What to produce —
Show every line of the records below that contains the word "updating".

+++ Provided records

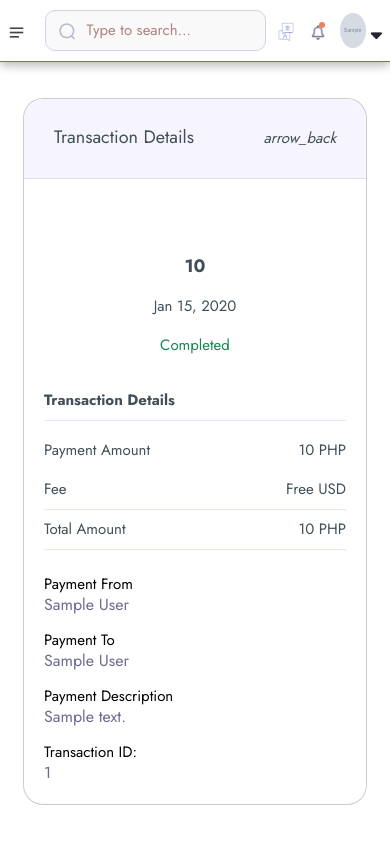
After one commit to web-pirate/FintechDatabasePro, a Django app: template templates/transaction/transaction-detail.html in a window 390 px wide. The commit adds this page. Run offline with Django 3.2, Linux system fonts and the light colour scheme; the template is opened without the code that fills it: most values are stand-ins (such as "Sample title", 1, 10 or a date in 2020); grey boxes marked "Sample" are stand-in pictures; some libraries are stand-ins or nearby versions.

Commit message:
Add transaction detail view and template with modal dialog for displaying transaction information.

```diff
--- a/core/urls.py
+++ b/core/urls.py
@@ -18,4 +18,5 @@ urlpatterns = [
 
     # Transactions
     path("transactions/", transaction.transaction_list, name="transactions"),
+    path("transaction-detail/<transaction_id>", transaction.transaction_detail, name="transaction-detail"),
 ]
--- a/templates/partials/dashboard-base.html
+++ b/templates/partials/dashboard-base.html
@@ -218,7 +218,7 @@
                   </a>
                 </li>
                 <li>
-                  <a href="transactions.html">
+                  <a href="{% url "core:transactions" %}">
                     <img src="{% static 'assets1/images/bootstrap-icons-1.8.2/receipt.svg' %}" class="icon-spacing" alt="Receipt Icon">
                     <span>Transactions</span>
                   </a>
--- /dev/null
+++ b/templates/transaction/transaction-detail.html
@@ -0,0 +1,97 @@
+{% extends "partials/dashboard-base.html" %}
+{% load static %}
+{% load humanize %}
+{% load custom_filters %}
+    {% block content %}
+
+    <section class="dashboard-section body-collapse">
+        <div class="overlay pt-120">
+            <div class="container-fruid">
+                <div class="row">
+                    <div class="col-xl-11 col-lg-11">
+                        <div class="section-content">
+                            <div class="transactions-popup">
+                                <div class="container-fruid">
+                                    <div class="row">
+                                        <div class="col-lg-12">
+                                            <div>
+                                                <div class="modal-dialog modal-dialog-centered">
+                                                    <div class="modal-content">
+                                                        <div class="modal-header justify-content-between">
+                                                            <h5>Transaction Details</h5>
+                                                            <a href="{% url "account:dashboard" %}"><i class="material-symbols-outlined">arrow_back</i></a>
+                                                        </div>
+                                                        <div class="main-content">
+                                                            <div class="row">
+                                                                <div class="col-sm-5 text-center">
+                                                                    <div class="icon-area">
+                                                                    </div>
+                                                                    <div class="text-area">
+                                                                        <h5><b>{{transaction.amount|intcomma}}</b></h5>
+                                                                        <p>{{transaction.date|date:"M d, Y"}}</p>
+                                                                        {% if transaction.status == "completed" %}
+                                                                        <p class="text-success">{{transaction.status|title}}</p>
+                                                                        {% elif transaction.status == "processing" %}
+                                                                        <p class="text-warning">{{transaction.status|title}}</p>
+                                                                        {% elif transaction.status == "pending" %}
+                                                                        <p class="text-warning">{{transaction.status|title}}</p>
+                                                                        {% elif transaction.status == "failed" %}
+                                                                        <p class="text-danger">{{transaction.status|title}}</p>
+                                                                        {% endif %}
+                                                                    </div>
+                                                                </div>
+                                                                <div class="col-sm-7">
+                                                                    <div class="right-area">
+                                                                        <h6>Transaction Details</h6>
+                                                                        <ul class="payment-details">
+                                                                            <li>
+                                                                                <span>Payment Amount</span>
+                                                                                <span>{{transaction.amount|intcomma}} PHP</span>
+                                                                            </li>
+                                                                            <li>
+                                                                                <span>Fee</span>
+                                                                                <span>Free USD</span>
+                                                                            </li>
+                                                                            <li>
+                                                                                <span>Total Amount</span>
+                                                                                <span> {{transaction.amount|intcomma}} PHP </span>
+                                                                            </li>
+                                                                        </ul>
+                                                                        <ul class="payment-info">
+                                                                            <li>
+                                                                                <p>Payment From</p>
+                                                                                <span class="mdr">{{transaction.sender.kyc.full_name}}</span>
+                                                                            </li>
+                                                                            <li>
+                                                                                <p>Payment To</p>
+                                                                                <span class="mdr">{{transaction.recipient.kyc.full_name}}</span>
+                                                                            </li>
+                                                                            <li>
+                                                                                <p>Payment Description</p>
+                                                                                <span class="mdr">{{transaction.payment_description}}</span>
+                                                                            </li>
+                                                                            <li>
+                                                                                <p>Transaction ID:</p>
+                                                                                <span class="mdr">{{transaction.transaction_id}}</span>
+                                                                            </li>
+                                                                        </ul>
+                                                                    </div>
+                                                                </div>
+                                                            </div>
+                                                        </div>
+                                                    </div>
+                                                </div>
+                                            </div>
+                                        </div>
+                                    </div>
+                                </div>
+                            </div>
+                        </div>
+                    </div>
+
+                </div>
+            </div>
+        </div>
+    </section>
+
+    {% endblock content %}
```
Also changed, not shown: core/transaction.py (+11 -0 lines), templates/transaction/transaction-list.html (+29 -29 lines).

++++++
+++ Provided records

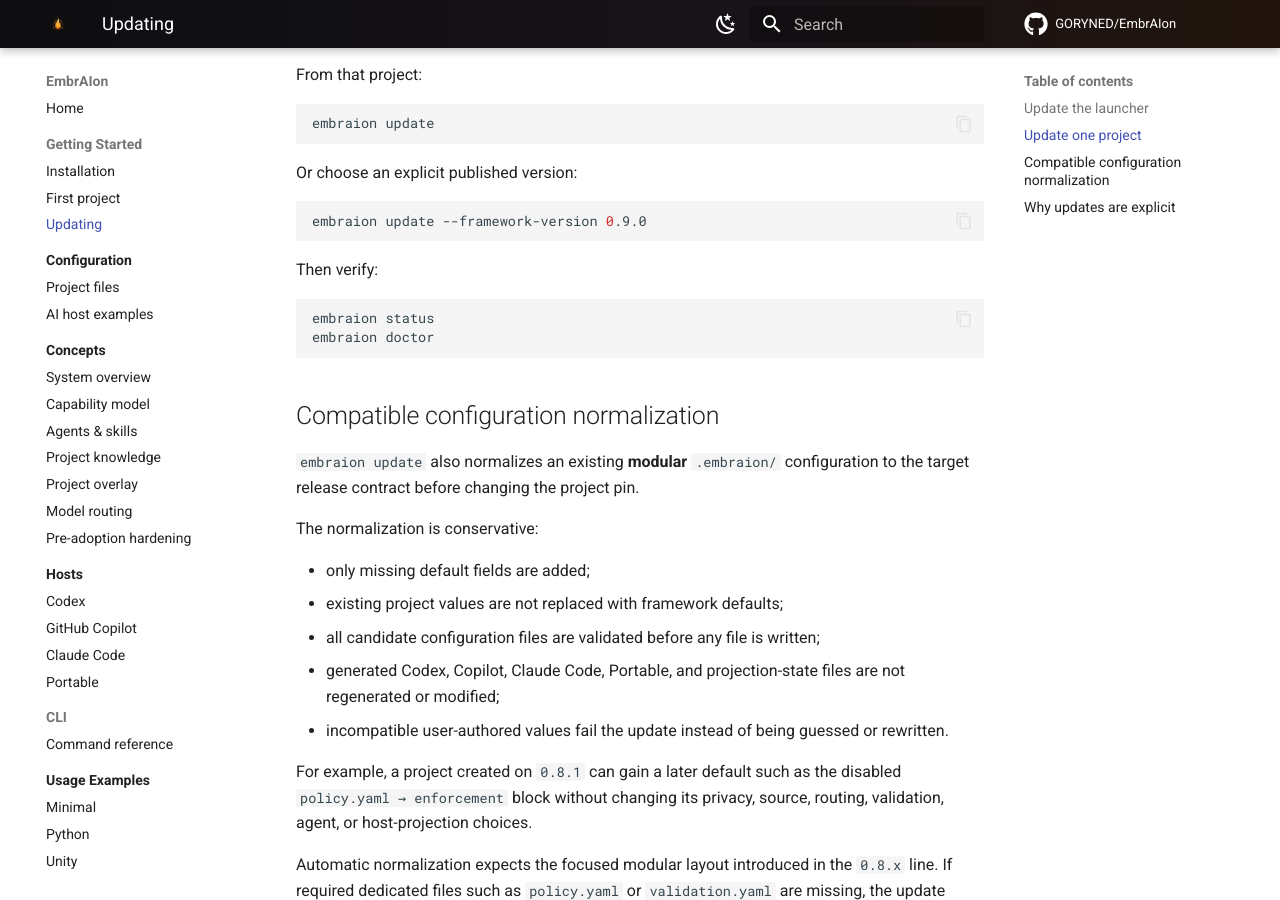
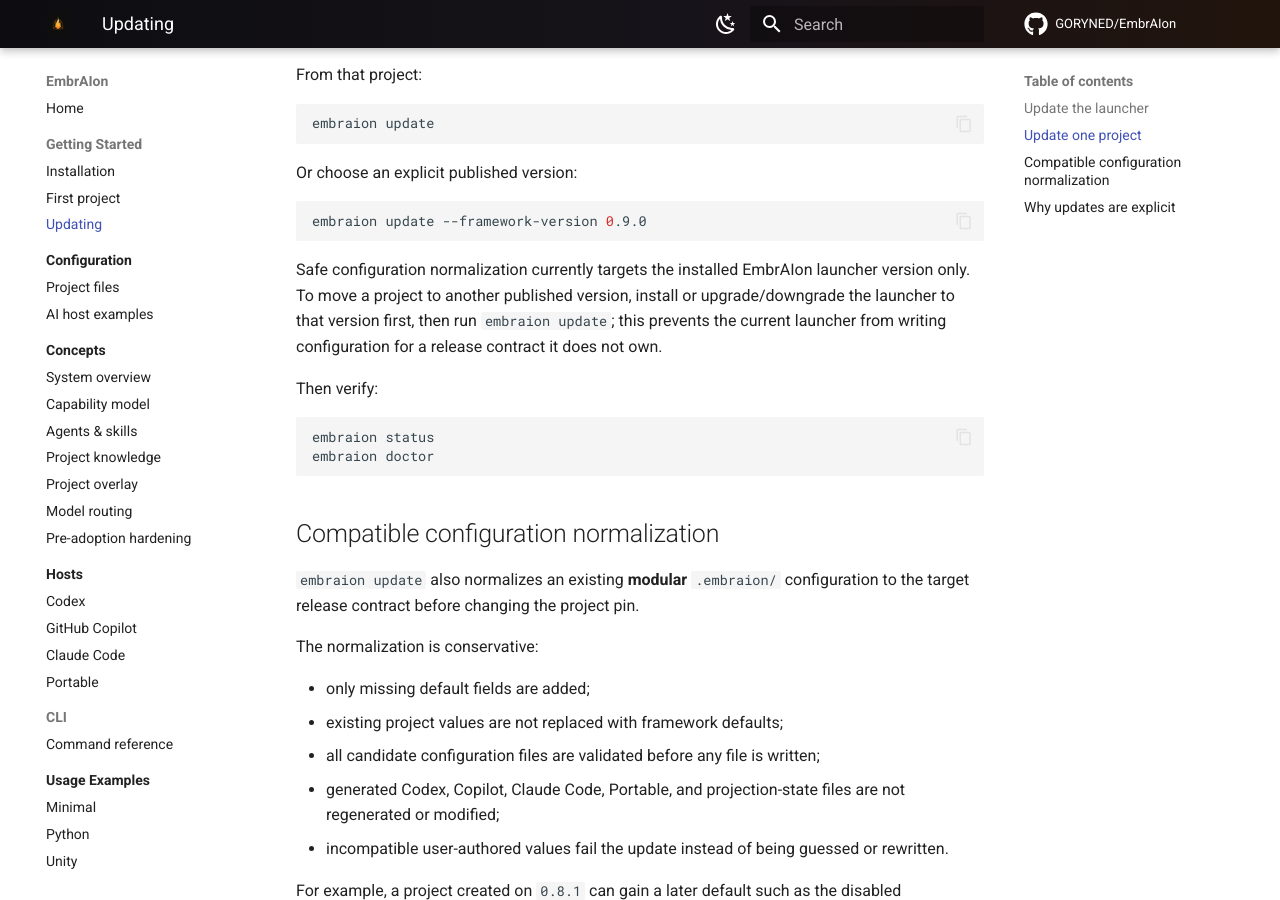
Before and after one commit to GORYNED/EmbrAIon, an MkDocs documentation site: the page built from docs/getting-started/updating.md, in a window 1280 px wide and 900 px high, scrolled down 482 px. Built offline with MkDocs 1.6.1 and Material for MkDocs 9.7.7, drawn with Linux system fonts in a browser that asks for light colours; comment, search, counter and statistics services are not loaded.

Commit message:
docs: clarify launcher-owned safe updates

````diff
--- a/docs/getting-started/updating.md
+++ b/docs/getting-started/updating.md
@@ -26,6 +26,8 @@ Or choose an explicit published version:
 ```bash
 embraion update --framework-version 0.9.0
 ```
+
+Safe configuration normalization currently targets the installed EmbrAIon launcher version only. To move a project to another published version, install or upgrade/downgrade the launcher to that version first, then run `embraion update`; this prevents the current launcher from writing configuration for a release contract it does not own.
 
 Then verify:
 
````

++++++

Task result —
Before and after one commit to GORYNED/EmbrAIon, an MkDocs documentation site: the page built from docs/getting-started/updating.md, in a window 1280 px wide and 900 px high, scrolled down 482 px. Built offline with MkDocs 1.6.1 and Material for MkDocs 9.7.7, drawn with Linux system fonts in a browser that asks for light colours; comment, search, counter and statistics services are not loaded.
--- a/docs/getting-started/updating.md
+++ b/docs/getting-started/updating.md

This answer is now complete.